Action item -
The output must match the entries below exactly, with pictures removed.

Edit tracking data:

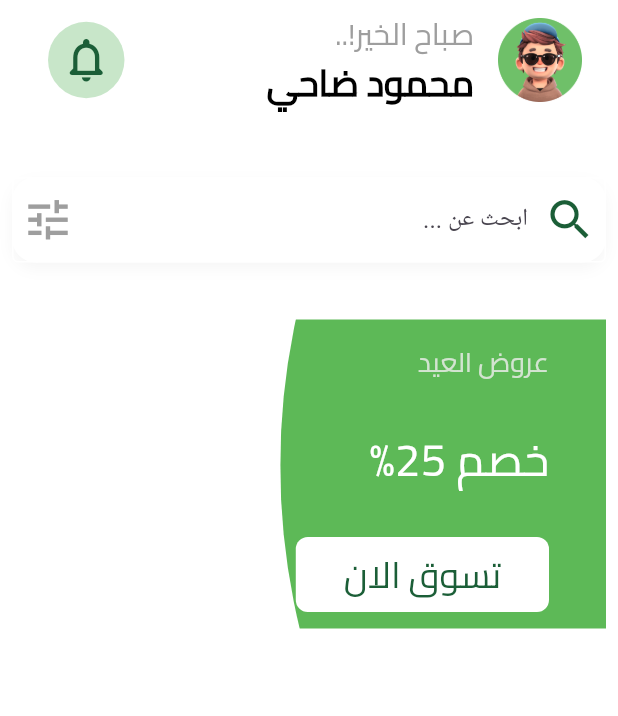
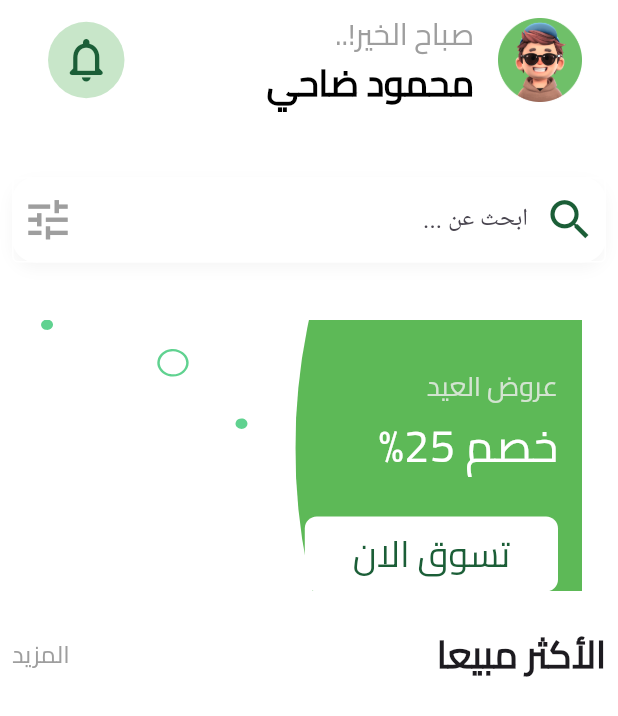
Before and after one commit to MahmoudDahy11/Fruits, a Flutter app: the HomeViewProduct screen opened by its route, on a phone screen of 412 x 824 dp. Shown: the top 716 px of the screen. Run offline on Flutter 3.47's test engine with Material 3 defaults, Android fonts, the phone set to English and light mode, and no system bars; our stand-ins replace bloc, firebase_auth, firebase_core, flutter_bloc, flutter_svg, modal_progress_hud_nsn and 1 more; accounts and stored records are empty.

```diff
--- a/lib/core/constant/assets.dart
+++ b/lib/core/constant/assets.dart
@@ -5,7 +5,8 @@ class Assets {
   /// Assets for imagesAppIcon
   /// Assets/Images/App_Icon.svg
   static const String imagesAppIcon = "Assets/Images/App_Icon.svg";
-  static const String imagesFruits = "Assets/Images/fruits.svg";
+  static const String imagesCardFruits = "Assets/Images/cardFruits.svg";
+  static const String imagestest = "Assets/Images/test.svg";
 
   /// Assets for imagesAppleIcons
   /// Assets/Images/AppleIcons.svg
--- a/lib/features/shopping/presentation/views/home_view_product.dart
+++ b/lib/features/shopping/presentation/views/home_view_product.dart
@@ -1,7 +1,7 @@
 import 'package:e_commerce_app/core/constant/assets.dart';
 import 'package:e_commerce_app/core/constant/constant.dart';
 import 'package:flutter/material.dart';
-import 'package:flutter_svg/flutter_svg.dart';
+import 'package:flutter_svg/svg.dart';
 import 'widgets/custom_list_tile_info.dart';
 import 'widgets/custom_shop_botton.dart';
 import 'widgets/custom_text_field_product.dart';
@@ -21,22 +21,62 @@ class HomeViewProduct extends StatelessWidget {
               const SizedBox(height: 30),
               const CustomTextFieldProduct(),
               const SizedBox(height: 30),
-              Row(
-                children: [
-                  Stack(
-                    children: [
-                      SvgPicture.asset(
-                        Assets.imagesFeatureItemBackground,
-                        height: MediaQuery.sizeOf(context).height * .25,
+              SizedBox(
+                height: MediaQuery.sizeOf(context).height * .22,
+                child: ListView.builder(
+                  physics: const BouncingScrollPhysics(),
+                  scrollDirection: Axis.horizontal,
+                  itemCount: 10,
+                  itemBuilder: (context, index) {
+                    return Padding(
+                      padding: const EdgeInsets.symmetric(horizontal: 16.0),
+                      child: CardItem(),
+                    );
+                  },
+                ),
               ),
               Padding(
-                        padding: const EdgeInsets.symmetric(
-                          vertical: 16.0,
-                          horizontal: 38,
+                padding: const EdgeInsets.symmetric(vertical: 24.0),
+                child: Row(
+                  mainAxisAlignment: MainAxisAlignment.spaceBetween,
+                  children: [
+                    Text(
+                      'الأكثر مبيعا',
+                      style: TextStyle(
+                        fontSize: 25,
+                        fontFamily: 'Cairo',
+                        fontWeight: FontWeight.bold,
                       ),
-                        child: Column(
+                    ),
+                    Text(
+                      'المزيد',
+                      style: TextStyle(
+                        fontSize: 16,
+                        fontFamily: 'Cairo',
+                        fontWeight: FontWeight.normal,
+                        color: Colors.grey,
+                      ),
+                    ),
+                  ],
+                ),
+              ),
+
+            ],
+          ),
+        ),
+      ),
+    );
+  }
+}
+
+class DiscountCardItemDetails extends StatelessWidget {
+  const DiscountCardItemDetails({super.key});
+
+  @override
+  Widget build(BuildContext context) {
+    return Column(
+      mainAxisAlignment: MainAxisAlignment.spaceBetween,
       crossAxisAlignment: CrossAxisAlignment.start,
-                          mainAxisAlignment: MainAxisAlignment.spaceAround,
       children: [
         Text(
           'عروض العيد',
@@ -46,7 +86,7 @@ class HomeViewProduct extends StatelessWidget {
             color: Color(0XFFD3E4D1),
           ),
         ),
-                            const SizedBox(height: 30),
+        // const SizedBox(height: 30),
         Text(
           'خصم 25%',
           style: TextStyle(
@@ -55,19 +95,33 @@ class HomeViewProduct extends StatelessWidget {
             color: Color(backGroundColor),
           ),
         ),
-                            const SizedBox(height: 30),
+        const SizedBox(height: 15),
         CustomShopBotton(),
       ],
-                        ),
-                      ),
-                    ],
-                  ),
-                ],
-              ),
-            ],
-          ),
-        ),
-      ),
     );
   }
 }
+
+class CardItem extends StatelessWidget {
+  const CardItem({super.key});
+
+  @override
+  Widget build(BuildContext context) {
+    return Stack(
+      children: [
+        SvgPicture.asset(
+          Assets.imagesCircles,
+          height: MediaQuery.sizeOf(context).height * .22,
+        ),
+        SvgPicture.asset(
+          Assets.imagesFeatureItemBackground,
+          height: MediaQuery.sizeOf(context).height * .22,
+        ),
+        Padding(
+          padding: const EdgeInsets.only(right: 16.0, top: 32),
+          child: DiscountCardItemDetails(),
+        ),
+      ],
+    );
+  }
+}
--- a/lib/main.dart
+++ b/lib/main.dart
@@ -39,7 +39,7 @@ class ECommerceApp extends StatelessWidget {
           ResetPasswordView.id: (context) => ResetPasswordView(),
           HomeViewProduct.id: (context) => HomeViewProduct(),
         },
-        localizationsDelegates: [
+        localizationsDelegates: const [
           S.delegate,
           GlobalMaterialLocalizations.delegate,
           GlobalWidgetsLocalizations.delegate,
@@ -52,3 +52,7 @@ class ECommerceApp extends StatelessWidget {
     );
   }
 }
+
+
+// Pass@gmail.com
+//PassPass
--- a/pubspec.yaml
+++ b/pubspec.yaml
@@ -40,7 +40,7 @@ dependencies:
   flutter_localizations:
     sdk: flutter
   flutter_svg: ^2.2.0
-  font_awesome_flutter: ^10.9.0
+  # font_awesome_flutter: ^10.9.0
   intl: ^0.20.2
   meta: ^1.16.0
   modal_progress_hud_nsn: ^0.5.1
```
Also changed, not shown: Assets/Images/cardFruits.svg (added), Assets/Images/fruits.png (deleted), Assets/Images/fruits.svg (deleted), pubspec.lock, 3 other files. Lines whose indentation alone changed are shown as unchanged.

Written answer -
Before and after one commit to MahmoudDahy11/Fruits, a Flutter app: the HomeViewProduct screen opened by its route, on a phone screen of 412 x 824 dp. Shown: the top 716 px of the screen. Run offline on Flutter 3.47's test engine with Material 3 defaults, Android fonts, the phone set to English and light mode, and no system bars; our stand-ins replace bloc, firebase_auth, firebase_core, flutter_bloc, flutter_svg, modal_progress_hud_nsn and 1 more; accounts and stored records are empty.

```diff
--- a/lib/core/constant/assets.dart
+++ b/lib/core/constant/assets.dart
@@ -5,7 +5,8 @@ class Assets {
   /// Assets for imagesAppIcon
   /// Assets/Images/App_Icon.svg
   static const String imagesAppIcon = "Assets/Images/App_Icon.svg";
-  static const String imagesFruits = "Assets/Images/fruits.svg";
+  static const String imagesCardFruits = "Assets/Images/cardFruits.svg";
+  static const String imagestest = "Assets/Images/test.svg";
 
   /// Assets for imagesAppleIcons
   /// Assets/Images/AppleIcons.svg
--- a/lib/features/shopping/presentation/views/home_view_product.dart
+++ b/lib/features/shopping/presentation/views/home_view_product.dart
@@ -1,7 +1,7 @@
 import 'package:e_commerce_app/core/constant/assets.dart';
 import 'package:e_commerce_app/core/constant/constant.dart';
 import 'package:flutter/material.dart';
-import 'package:flutter_svg/flutter_svg.dart';
+import 'package:flutter_svg/svg.dart';
 import 'widgets/custom_list_tile_info.dart';
 import 'widgets/custom_shop_botton.dart';
 import 'widgets/custom_text_field_product.dart';
@@ -21,22 +21,62 @@ class HomeViewProduct extends StatelessWidget {
               const SizedBox(height: 30),
               const CustomTextFieldProduct(),
               const SizedBox(height: 30),
-              Row(
-                children: [
-                  Stack(
-                    children: [
-                      SvgPicture.asset(
-                        Assets.imagesFeatureItemBackground,
-                        height: MediaQuery.sizeOf(context).height * .25,
+              SizedBox(
+                height: MediaQuery.sizeOf(context).height * .22,
+                child: ListView.builder(
+                  physics: const BouncingScrollPhysics(),
+                  scrollDirection: Axis.horizontal,
+                  itemCount: 10,
+                  itemBuilder: (context, index) {
+                    return Padding(
+                      padding: const EdgeInsets.symmetric(horizontal: 16.0),
+                      child: CardItem(),
+                    );
+                  },
+                ),
               ),
               Padding(
-                        padding: const EdgeInsets.symmetric(
-                          vertical: 16.0,
-                          horizontal: 38,
+                padding: const EdgeInsets.symmetric(vertical: 24.0),
+                child: Row(
+                  mainAxisAlignment: MainAxisAlignment.spaceBetween,
+                  children: [
+                    Text(
+                      'الأكثر مبيعا',
+                      style: TextStyle(
+                        fontSize: 25,
+                        fontFamily: 'Cairo',
+                        fontWeight: FontWeight.bold,
                       ),
-                        child: Column(
+                    ),
+                    Text(
+                      'المزيد',
+                      style: TextStyle(
+                        fontSize: 16,
+                        fontFamily: 'Cairo',
+                        fontWeight: FontWeight.normal,
+                        color: Colors.grey,
+                      ),
+                    ),
+                  ],
+                ),
+              ),
+
+            ],
+          ),
+        ),
+      ),
+    );
+  }
+}
+
+class DiscountCardItemDetails extends StatelessWidget {
+  const DiscountCardItemDetails({super.key});
+
+  @override
+  Widget build(BuildContext context) {
+    return Column(
+      mainAxisAlignment: MainAxisAlignment.spaceBetween,
       crossAxisAlignment: CrossAxisAlignment.start,
-                          mainAxisAlignment: MainAxisAlignment.spaceAround,
       children: [
         Text(
           'عروض العيد',
@@ -46,7 +86,7 @@ class HomeViewProduct extends StatelessWidget {
             color: Color(0XFFD3E4D1),
           ),
         ),
-                            const SizedBox(height: 30),
+        // const SizedBox(height: 30),
         Text(
           'خصم 25%',
           style: TextStyle(
@@ -55,19 +95,33 @@ class HomeViewProduct extends StatelessWidget {
             color: Color(backGroundColor),
           ),
         ),
-                            const SizedBox(height: 30),
+        const SizedBox(height: 15),
         CustomShopBotton(),
       ],
-                        ),
-                      ),
-                    ],
-                  ),
-                ],
-              ),
-            ],
-          ),
-        ),
-      ),
     );
   }
 }
+
+class CardItem extends StatelessWidget {
+  const CardItem({super.key});
+
+  @override
+  Widget build(BuildContext context) {
+    return Stack(
+      children: [
+        SvgPicture.asset(
+          Assets.imagesCircles,
+          height: MediaQuery.sizeOf(context).height * .22,
+        ),
+        SvgPicture.asset(
+          Assets.imagesFeatureItemBackground,
+          height: MediaQuery.sizeOf(context).height * .22,
+        ),
+        Padding(
+          padding: const EdgeInsets.only(right: 16.0, top: 32),
+          child: DiscountCardItemDetails(),
+        ),
+      ],
+    );
+  }
+}
--- a/lib/main.dart
+++ b/lib/main.dart
@@ -39,7 +39,7 @@ class ECommerceApp extends StatelessWidget {
           ResetPasswordView.id: (context) => ResetPasswordView(),
           HomeViewProduct.id: (context) => HomeViewProduct(),
         },
-        localizationsDelegates: [
+        localizationsDelegates: const [
           S.delegate,
           GlobalMaterialLocalizations.delegate,
           GlobalWidgetsLocalizations.delegate,
@@ -52,3 +52,7 @@ class ECommerceApp extends StatelessWidget {
     );
   }
 }
+
+
+// Pass@gmail.com
+//PassPass
--- a/pubspec.yaml
+++ b/pubspec.yaml
@@ -40,7 +40,7 @@ dependencies:
   flutter_localizations:
     sdk: flutter
   flutter_svg: ^2.2.0
-  font_awesome_flutter: ^10.9.0
+  # font_awesome_flutter: ^10.9.0
   intl: ^0.20.2
   meta: ^1.16.0
   modal_progress_hud_nsn: ^0.5.1
```
Also changed, not shown: Assets/Images/cardFruits.svg (added), Assets/Images/fruits.png (deleted), Assets/Images/fruits.svg (deleted), pubspec.lock, 3 other files. Lines whose indentation alone changed are shown as unchanged.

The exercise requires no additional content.